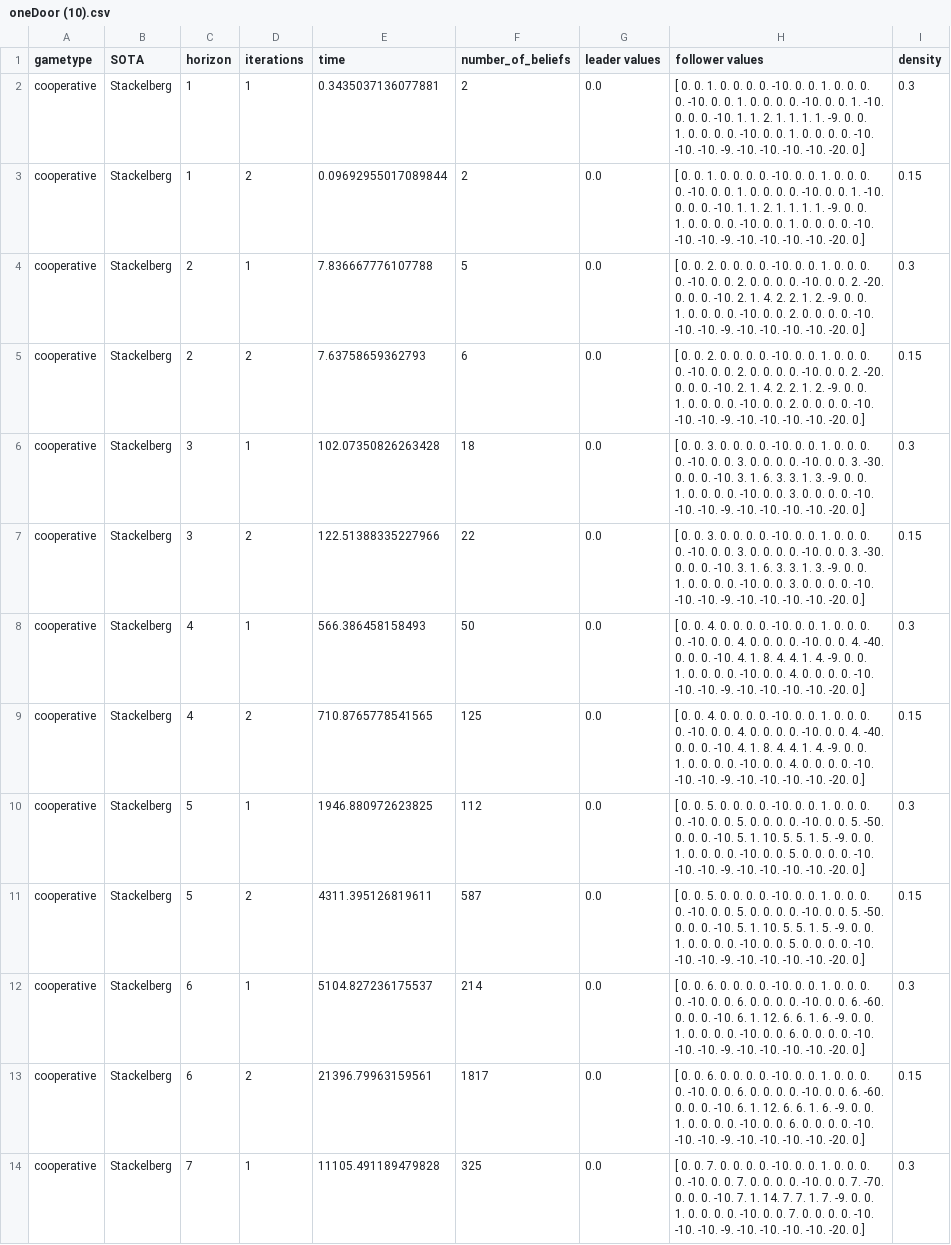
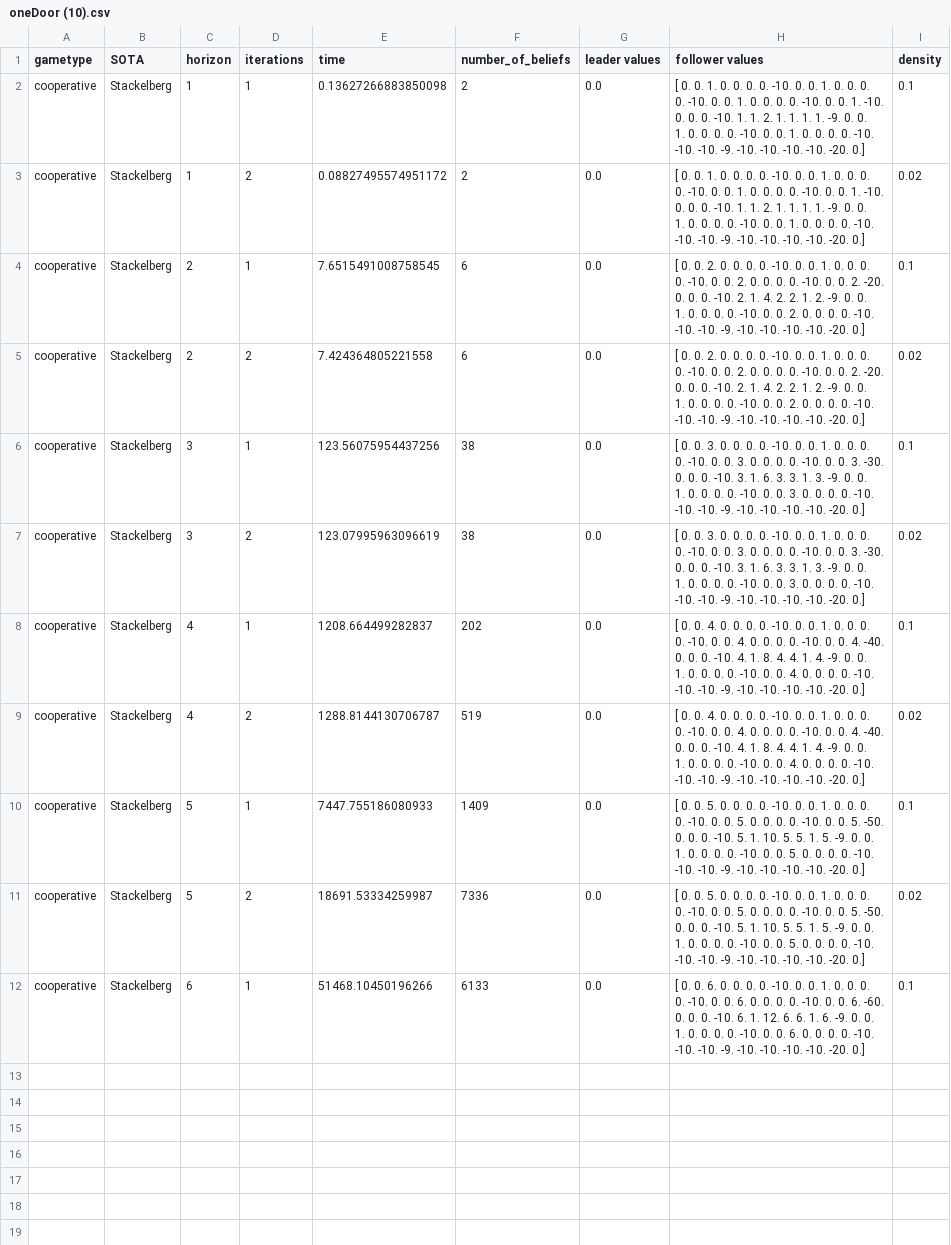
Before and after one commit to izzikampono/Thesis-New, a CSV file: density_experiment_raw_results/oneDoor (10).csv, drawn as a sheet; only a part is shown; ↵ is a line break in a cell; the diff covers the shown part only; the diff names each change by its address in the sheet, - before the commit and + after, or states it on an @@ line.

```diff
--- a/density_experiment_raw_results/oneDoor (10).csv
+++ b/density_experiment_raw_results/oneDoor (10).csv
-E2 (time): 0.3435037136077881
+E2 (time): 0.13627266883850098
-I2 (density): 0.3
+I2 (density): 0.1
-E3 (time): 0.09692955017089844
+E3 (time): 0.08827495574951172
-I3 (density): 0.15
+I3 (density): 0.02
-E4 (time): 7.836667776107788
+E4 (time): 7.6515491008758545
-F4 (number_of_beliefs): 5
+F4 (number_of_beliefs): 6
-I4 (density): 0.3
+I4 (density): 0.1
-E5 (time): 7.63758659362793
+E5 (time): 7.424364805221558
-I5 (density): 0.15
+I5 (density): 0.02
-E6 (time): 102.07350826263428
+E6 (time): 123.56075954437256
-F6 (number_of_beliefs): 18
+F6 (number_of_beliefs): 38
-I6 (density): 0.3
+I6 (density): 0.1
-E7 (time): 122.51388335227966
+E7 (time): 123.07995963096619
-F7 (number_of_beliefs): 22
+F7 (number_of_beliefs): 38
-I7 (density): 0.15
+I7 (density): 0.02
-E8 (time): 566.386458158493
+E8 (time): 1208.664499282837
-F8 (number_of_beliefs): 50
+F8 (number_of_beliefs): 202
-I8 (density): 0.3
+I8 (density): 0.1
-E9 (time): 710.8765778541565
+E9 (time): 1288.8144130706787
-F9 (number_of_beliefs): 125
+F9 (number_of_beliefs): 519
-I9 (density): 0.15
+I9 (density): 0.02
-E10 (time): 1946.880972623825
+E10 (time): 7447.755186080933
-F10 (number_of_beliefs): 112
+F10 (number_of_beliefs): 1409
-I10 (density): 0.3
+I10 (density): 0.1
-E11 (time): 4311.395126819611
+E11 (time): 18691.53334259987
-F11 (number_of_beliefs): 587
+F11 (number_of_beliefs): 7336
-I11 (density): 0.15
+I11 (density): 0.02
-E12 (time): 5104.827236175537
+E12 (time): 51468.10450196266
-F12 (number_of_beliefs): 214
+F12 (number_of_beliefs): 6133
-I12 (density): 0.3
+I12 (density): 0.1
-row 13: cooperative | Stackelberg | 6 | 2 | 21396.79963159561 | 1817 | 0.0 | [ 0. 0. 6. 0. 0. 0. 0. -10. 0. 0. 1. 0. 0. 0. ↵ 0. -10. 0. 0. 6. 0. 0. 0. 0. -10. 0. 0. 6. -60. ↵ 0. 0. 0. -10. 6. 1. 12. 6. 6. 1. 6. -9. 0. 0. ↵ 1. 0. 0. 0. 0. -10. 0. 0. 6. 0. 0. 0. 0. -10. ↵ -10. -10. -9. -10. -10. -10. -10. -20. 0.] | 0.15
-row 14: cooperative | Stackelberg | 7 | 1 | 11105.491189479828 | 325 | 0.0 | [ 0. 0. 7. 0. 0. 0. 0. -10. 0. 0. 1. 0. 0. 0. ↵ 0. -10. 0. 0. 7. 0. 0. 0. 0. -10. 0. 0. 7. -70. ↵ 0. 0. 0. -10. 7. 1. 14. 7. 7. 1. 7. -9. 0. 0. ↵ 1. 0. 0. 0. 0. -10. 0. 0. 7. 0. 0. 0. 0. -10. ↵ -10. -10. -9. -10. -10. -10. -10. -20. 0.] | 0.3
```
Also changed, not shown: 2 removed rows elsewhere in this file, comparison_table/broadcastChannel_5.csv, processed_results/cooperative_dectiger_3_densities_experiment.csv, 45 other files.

^^^^

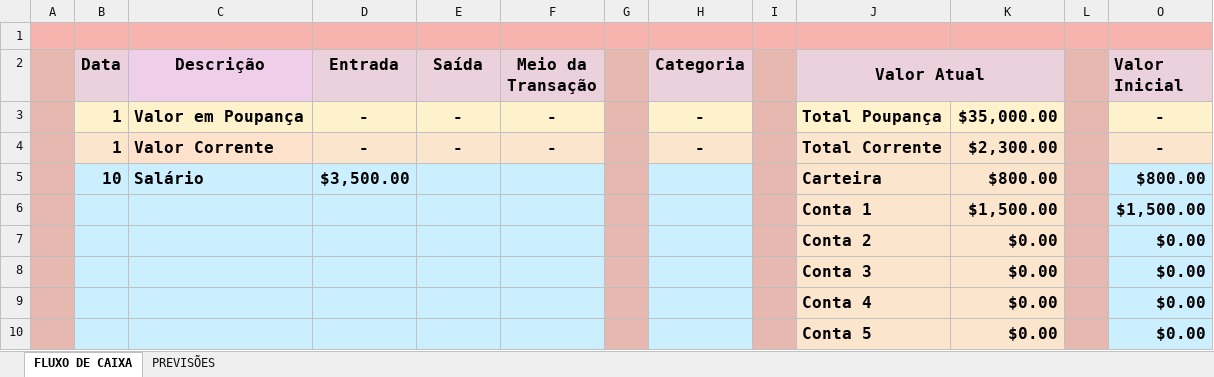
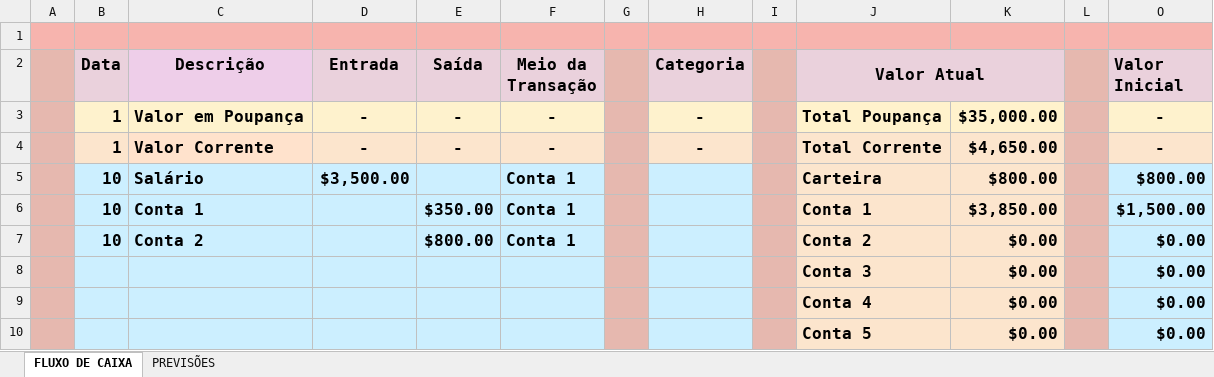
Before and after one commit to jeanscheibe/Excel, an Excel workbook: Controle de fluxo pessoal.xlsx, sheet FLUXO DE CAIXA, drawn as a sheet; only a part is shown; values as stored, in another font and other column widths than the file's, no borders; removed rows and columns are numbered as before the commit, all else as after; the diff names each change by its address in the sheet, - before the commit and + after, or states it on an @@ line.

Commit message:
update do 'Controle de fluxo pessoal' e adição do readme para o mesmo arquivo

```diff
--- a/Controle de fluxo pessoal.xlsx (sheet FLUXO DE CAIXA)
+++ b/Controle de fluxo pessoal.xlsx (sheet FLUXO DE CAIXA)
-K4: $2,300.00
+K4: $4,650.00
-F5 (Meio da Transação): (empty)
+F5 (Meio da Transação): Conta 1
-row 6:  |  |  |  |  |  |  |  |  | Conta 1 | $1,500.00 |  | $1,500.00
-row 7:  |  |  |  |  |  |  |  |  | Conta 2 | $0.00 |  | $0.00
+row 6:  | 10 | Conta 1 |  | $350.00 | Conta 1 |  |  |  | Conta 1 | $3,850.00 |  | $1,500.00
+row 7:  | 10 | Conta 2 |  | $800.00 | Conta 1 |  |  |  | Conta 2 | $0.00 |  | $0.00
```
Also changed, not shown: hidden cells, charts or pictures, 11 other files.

^^^^

● How to complete this task: Go through the records and show every line with the string "pessoal" in it.

● Response to this exercise:
Before and after one commit to jeanscheibe/Excel, an Excel workbook: Controle de fluxo pessoal.xlsx, sheet FLUXO DE CAIXA, drawn as a sheet; only a part is shown; values as stored, in another font and other column widths than the file's, no borders; removed rows and columns are numbered as before the commit, all else as after; the diff names each change by its address in the sheet, - before the commit and + after, or states it on an @@ line.
update do 'Controle de fluxo pessoal' e adição do readme para o mesmo arquivo
--- a/Controle de fluxo pessoal.xlsx (sheet FLUXO DE CAIXA)
+++ b/Controle de fluxo pessoal.xlsx (sheet FLUXO DE CAIXA)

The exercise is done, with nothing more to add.